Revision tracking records
------------------------------------------------------------------------

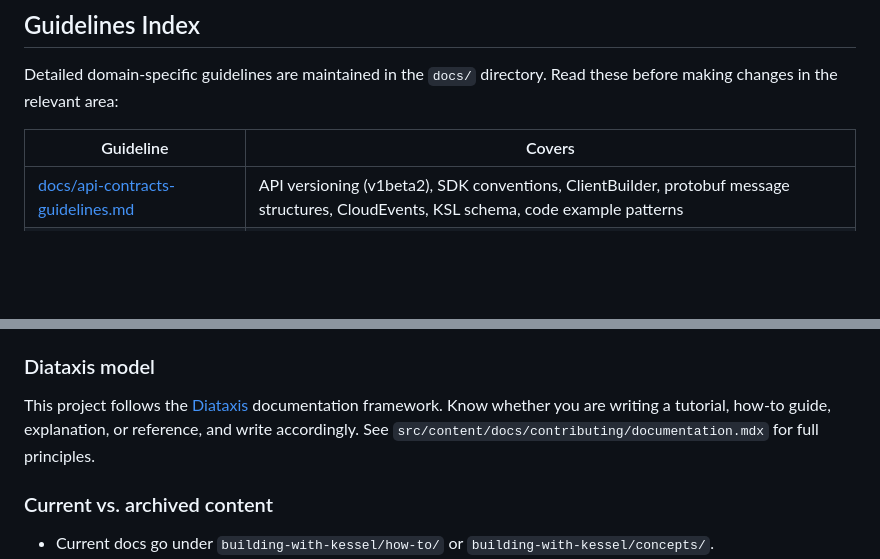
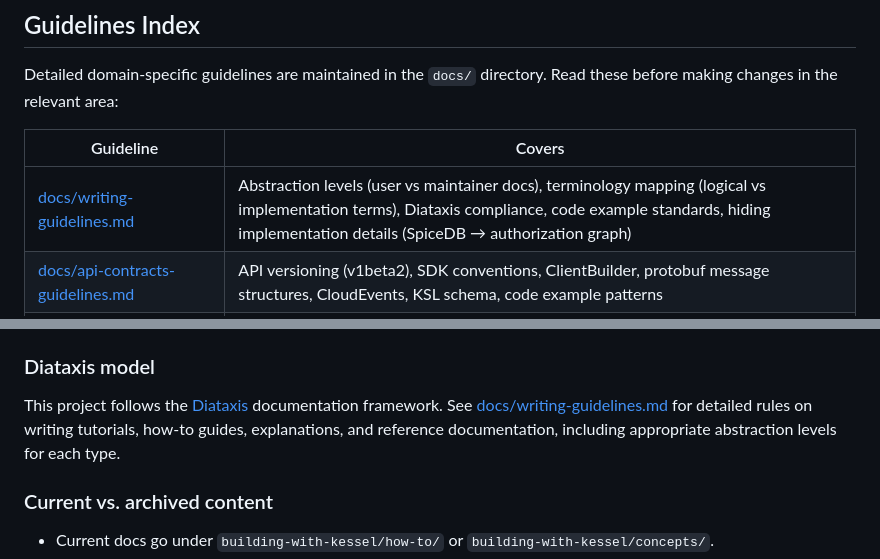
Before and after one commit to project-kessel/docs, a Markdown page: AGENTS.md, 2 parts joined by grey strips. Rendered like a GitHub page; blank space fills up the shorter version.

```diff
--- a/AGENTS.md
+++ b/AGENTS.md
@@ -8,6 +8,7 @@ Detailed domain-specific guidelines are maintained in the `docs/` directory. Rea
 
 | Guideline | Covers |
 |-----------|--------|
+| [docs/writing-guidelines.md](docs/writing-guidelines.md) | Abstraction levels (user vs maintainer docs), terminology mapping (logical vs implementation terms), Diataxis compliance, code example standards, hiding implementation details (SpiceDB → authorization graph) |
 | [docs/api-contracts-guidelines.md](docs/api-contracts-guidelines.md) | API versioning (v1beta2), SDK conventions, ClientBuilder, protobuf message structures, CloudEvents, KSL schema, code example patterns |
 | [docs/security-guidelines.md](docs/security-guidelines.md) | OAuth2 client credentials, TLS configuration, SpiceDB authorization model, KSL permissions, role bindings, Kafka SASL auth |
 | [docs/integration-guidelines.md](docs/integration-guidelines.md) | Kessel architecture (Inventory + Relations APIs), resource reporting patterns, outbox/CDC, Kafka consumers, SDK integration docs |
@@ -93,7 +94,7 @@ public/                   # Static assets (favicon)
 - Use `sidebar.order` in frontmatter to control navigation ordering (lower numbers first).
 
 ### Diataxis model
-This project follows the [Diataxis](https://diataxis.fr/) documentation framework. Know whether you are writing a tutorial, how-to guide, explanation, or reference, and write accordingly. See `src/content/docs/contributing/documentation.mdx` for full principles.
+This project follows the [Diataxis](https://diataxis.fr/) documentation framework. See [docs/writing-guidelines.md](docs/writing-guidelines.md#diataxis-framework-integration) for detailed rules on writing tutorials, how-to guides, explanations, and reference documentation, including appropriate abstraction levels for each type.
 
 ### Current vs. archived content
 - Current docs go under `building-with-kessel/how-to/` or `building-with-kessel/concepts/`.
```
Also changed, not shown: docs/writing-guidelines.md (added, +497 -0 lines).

------------------------------------------------------------------------

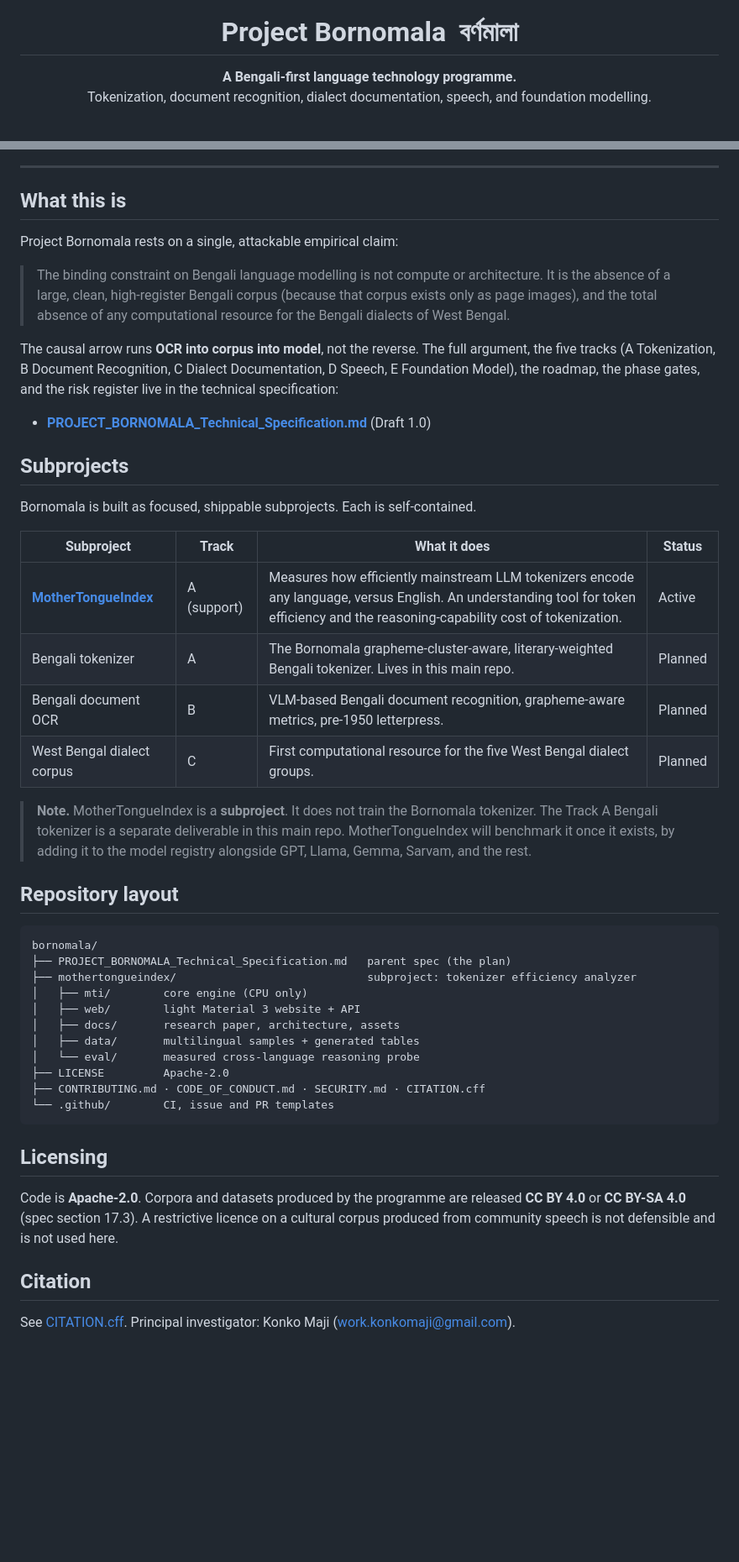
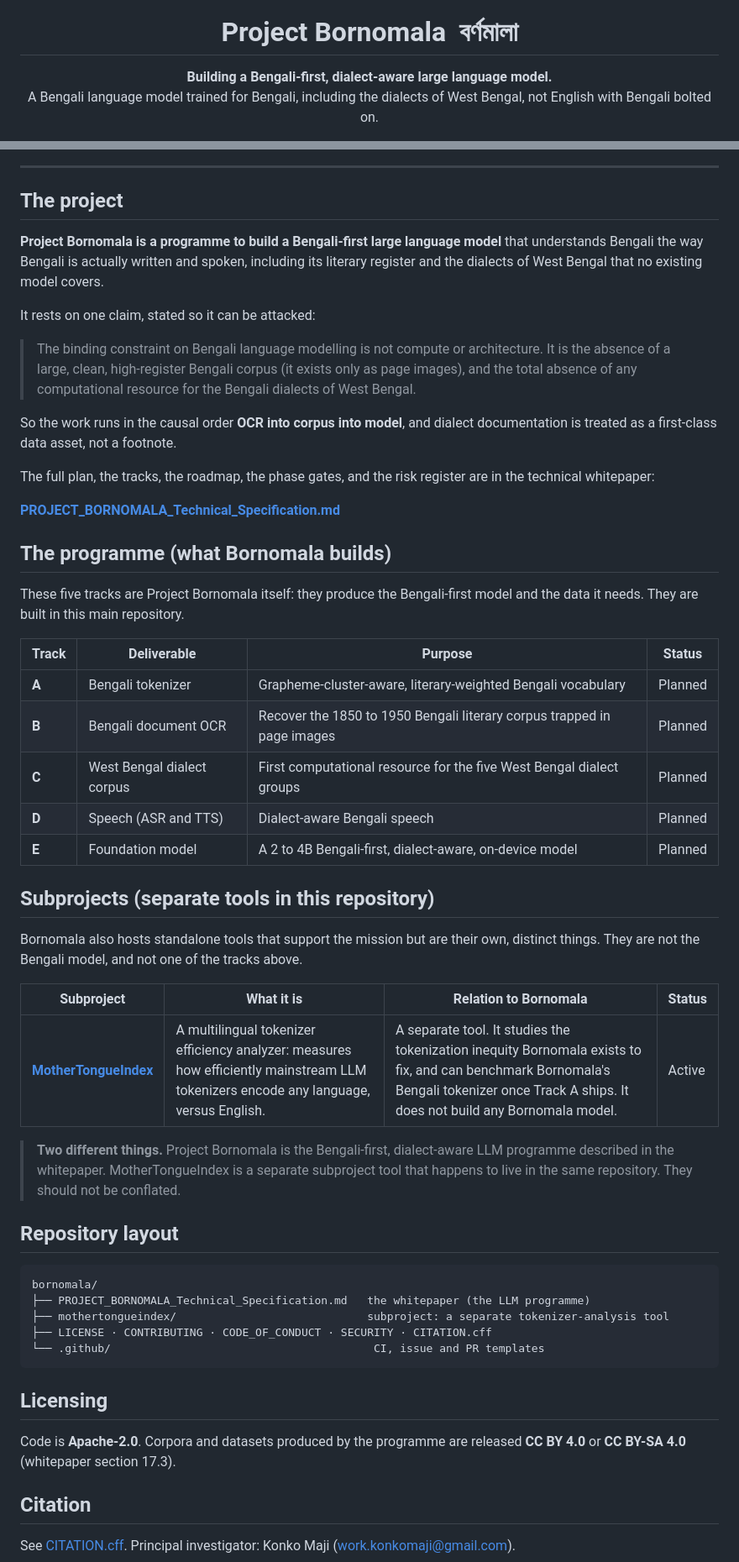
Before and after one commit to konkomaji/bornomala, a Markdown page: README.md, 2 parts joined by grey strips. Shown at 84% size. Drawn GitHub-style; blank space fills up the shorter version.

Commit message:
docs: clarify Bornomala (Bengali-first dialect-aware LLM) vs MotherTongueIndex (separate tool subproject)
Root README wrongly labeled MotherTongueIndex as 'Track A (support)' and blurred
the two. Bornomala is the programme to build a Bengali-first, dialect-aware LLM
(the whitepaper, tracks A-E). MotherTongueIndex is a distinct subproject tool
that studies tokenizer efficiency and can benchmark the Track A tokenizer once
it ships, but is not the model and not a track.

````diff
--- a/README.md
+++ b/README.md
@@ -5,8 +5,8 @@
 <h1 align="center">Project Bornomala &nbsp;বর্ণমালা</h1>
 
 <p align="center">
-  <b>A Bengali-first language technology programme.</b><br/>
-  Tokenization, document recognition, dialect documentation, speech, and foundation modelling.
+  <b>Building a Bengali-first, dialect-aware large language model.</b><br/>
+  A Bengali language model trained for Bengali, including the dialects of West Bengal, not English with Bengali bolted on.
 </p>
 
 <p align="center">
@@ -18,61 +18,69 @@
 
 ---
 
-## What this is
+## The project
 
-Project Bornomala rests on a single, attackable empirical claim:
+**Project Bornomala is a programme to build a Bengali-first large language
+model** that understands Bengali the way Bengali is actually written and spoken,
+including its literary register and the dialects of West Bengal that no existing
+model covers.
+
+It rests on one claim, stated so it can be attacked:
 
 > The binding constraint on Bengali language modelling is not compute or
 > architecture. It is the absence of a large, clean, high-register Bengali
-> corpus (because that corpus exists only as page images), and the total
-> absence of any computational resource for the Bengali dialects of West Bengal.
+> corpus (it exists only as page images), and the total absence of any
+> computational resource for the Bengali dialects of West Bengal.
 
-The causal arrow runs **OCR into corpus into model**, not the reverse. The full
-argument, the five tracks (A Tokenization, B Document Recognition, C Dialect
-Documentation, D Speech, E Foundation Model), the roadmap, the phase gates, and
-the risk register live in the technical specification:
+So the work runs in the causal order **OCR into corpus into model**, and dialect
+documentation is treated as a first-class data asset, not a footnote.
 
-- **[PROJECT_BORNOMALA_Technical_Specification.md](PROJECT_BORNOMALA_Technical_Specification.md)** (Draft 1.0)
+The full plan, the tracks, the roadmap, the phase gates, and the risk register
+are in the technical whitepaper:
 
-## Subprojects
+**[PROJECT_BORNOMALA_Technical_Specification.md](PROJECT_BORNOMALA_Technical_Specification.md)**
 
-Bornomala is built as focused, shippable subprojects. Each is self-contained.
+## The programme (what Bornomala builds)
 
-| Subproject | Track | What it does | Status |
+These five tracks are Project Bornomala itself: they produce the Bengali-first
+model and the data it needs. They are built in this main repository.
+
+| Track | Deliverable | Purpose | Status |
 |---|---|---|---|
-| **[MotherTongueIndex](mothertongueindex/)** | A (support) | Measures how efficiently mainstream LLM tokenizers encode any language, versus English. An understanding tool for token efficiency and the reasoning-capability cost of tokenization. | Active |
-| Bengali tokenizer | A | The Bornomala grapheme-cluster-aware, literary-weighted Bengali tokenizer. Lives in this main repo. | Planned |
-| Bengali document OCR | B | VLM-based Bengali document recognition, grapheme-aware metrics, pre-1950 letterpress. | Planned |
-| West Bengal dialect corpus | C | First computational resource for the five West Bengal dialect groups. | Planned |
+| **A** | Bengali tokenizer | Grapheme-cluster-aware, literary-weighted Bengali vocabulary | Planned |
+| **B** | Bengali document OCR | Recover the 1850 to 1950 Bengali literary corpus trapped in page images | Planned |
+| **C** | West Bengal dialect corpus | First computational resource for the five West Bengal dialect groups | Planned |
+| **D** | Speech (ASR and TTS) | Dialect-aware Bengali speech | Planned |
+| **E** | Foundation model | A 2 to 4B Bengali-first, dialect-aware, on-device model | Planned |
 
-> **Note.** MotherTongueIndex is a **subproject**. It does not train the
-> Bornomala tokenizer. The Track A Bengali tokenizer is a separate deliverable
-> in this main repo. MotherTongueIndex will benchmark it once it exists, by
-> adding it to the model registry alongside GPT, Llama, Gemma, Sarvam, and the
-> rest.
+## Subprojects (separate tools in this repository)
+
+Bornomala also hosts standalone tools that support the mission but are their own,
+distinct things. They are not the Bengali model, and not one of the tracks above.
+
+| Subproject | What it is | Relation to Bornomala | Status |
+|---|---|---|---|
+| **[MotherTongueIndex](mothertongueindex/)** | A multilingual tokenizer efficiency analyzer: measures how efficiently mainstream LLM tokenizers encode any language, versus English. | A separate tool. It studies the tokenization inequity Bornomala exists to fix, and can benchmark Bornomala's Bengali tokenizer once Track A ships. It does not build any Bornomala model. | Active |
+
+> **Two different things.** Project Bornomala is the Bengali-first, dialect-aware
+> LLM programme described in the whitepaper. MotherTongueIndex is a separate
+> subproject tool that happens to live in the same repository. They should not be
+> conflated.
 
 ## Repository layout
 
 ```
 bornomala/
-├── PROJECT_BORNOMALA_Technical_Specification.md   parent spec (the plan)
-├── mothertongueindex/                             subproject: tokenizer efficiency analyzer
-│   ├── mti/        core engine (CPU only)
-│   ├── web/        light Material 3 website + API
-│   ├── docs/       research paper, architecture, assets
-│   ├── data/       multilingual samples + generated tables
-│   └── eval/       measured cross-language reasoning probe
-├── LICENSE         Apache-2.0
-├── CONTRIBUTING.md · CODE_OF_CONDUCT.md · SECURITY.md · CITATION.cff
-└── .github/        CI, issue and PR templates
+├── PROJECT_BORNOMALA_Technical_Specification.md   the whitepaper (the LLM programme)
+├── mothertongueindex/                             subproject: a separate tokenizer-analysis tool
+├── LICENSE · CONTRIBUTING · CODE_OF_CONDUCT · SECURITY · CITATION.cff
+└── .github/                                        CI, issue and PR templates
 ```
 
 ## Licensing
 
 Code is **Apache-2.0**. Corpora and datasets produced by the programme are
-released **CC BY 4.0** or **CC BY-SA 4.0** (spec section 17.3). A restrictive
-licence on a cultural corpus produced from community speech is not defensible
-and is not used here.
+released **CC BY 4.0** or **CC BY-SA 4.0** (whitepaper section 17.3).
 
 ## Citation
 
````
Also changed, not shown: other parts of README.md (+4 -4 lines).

------------------------------------------------------------------------

In the records above, find each line holding "changed" and copy it.

*Result for this exercise*.
Also changed, not shown: docs/writing-guidelines.md (added, +497 -0 lines).
Also changed, not shown: other parts of README.md (+4 -4 lines).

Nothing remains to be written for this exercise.